In our first conversation together, he was the first to suggest that our two congregations ought to start a relationship and collaborate in ministry together. His congregation has predominantly Black members. My congregation has predominantly White members. Building multicultural church partnerships is a goal of mine, and I was very happy to reciprocate my own eager interest in collaborating with Leslie’s church. He and I got together a few more times to consider how to start and grow our vision. He introduced me to his pastor, and our momentum was growing until some setbacks occurred. His pastor took a new position in a church out of state and creating new ministry partnerships suddenly took a backseat while their church was in transition. Then, he was hospitalized, diagnosed with cancer, and, in a matter of weeks, he died. I saw him a few days before his passing and promised him that I will remain committed to our vision of collaboration and partnership. I wholly intend to fulfill that promise.
I felt such a sense of belonging with my friend Leslie, and, as I have reflected on my relationship with him over the weeks since his passing, I am learning three important lessons about belonging.

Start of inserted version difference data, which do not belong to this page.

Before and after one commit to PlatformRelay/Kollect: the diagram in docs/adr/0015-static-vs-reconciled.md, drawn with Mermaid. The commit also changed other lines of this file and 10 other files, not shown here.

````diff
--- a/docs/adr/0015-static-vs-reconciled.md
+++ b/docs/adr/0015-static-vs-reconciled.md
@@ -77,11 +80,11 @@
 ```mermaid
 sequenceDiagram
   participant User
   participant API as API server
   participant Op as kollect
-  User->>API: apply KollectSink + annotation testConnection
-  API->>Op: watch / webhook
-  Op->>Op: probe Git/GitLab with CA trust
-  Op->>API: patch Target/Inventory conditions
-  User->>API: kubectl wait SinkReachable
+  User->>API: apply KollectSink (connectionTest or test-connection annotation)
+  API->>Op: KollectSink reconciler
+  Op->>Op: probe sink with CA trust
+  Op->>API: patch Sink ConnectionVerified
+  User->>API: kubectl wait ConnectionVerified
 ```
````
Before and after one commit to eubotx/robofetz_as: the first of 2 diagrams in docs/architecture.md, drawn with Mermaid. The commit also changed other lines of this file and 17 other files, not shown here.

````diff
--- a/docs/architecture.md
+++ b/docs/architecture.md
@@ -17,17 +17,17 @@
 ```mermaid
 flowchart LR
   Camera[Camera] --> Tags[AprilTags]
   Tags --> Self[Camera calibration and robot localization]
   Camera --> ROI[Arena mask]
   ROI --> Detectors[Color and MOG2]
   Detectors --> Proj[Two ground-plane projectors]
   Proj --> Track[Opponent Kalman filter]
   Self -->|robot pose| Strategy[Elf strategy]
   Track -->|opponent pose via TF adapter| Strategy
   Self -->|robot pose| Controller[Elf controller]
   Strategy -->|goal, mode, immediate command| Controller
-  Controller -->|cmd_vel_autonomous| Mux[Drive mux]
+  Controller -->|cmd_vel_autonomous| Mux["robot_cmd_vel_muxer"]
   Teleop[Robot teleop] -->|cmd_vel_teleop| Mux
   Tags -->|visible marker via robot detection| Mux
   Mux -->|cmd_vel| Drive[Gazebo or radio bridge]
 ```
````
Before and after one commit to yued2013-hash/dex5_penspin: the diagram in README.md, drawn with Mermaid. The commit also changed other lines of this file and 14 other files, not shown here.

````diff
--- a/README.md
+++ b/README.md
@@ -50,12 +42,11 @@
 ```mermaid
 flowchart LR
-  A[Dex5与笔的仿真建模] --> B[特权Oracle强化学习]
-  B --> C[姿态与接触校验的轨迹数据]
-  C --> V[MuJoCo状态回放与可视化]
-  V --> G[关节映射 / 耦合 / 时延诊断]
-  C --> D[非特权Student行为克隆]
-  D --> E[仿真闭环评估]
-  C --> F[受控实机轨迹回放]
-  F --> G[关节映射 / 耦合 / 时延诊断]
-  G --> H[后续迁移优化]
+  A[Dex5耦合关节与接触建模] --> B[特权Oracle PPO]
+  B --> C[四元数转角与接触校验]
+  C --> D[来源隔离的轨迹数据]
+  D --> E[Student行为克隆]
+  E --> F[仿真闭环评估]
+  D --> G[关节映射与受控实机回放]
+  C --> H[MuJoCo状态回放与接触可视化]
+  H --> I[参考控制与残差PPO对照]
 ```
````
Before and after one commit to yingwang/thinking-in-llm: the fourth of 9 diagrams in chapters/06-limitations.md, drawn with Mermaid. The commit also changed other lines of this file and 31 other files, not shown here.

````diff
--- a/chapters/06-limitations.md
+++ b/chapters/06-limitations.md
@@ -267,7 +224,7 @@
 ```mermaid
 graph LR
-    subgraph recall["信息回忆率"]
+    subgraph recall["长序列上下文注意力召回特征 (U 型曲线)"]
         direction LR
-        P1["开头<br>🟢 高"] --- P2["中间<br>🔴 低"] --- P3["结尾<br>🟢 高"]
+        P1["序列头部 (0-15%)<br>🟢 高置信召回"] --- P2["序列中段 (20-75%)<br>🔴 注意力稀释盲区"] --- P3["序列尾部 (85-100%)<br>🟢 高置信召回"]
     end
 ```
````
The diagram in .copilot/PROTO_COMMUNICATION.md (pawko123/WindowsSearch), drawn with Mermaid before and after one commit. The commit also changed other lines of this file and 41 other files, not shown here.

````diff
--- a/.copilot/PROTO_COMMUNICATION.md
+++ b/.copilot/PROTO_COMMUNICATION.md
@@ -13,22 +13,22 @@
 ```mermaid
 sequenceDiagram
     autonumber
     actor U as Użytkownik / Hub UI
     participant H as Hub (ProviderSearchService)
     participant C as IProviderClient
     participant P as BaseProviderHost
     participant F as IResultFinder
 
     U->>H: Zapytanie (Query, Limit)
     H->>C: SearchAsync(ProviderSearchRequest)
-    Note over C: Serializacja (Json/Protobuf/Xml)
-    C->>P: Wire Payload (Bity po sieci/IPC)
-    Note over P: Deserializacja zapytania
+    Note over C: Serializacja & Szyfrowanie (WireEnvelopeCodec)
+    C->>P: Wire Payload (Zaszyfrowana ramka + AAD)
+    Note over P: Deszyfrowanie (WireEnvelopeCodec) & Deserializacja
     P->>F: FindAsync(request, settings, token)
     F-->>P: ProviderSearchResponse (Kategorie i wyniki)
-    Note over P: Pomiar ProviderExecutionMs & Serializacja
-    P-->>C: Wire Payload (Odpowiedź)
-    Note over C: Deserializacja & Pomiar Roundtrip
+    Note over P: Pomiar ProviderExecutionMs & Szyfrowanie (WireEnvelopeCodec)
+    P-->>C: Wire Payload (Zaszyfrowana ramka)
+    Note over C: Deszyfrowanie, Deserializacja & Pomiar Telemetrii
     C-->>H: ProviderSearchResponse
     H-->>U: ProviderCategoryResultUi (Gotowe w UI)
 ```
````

First, belonging is about grace. Martin Luther King Jr., said in 1960, “I think it is one of the tragedies of our nation, one of the shameful tragedies, that 11 o’clock on Sunday morning is one of the most segregated hours, if not the most segregated hours in Christian America.” Not much has changed in over 60 years. Despite my intentions to build bridges of diversity in my role as a pastor, I had little to show for my plans when I first met Leslie. In other words, I had done nothing to earn Leslie’s trust or friendship, but he gave it without hesitation. He assumed that I would act in good faith. His invitation to a partnership was a total act of grace, and it touched me deeply.
Second, gratitude is the appropriate response to belonging. Grace always involves the risk that someone might take advantage of you. The only moral thing to do when someone offers you grace is to respond in good faith and with gratitude. When I first realized that Leslie trusted me, I felt a sense of duty, born out of gratitude for the gift of grace he offered me.
Third, belonging transcends both host and guest. After Leslie’s graceful invitation to partner and my grateful response, we suddenly found ourselves yoked together on a spiritual journey. He took a risk by inviting me in, which moved me deeply. I responded by cherishing his invitation, which showed respect and gratitude for the risk he took. And, as a result, a vision and pathway toward that vision was created that transcended us both. That vision was about us – him and me – but it was about much more than that, too. It was about a vision for our churches. It was about a vision for the kingdom of God. It was about a vision that, God willing, will outlive us both.
This blog was written in tribute to belonging, in memory of Leslie, and with the permission of his family.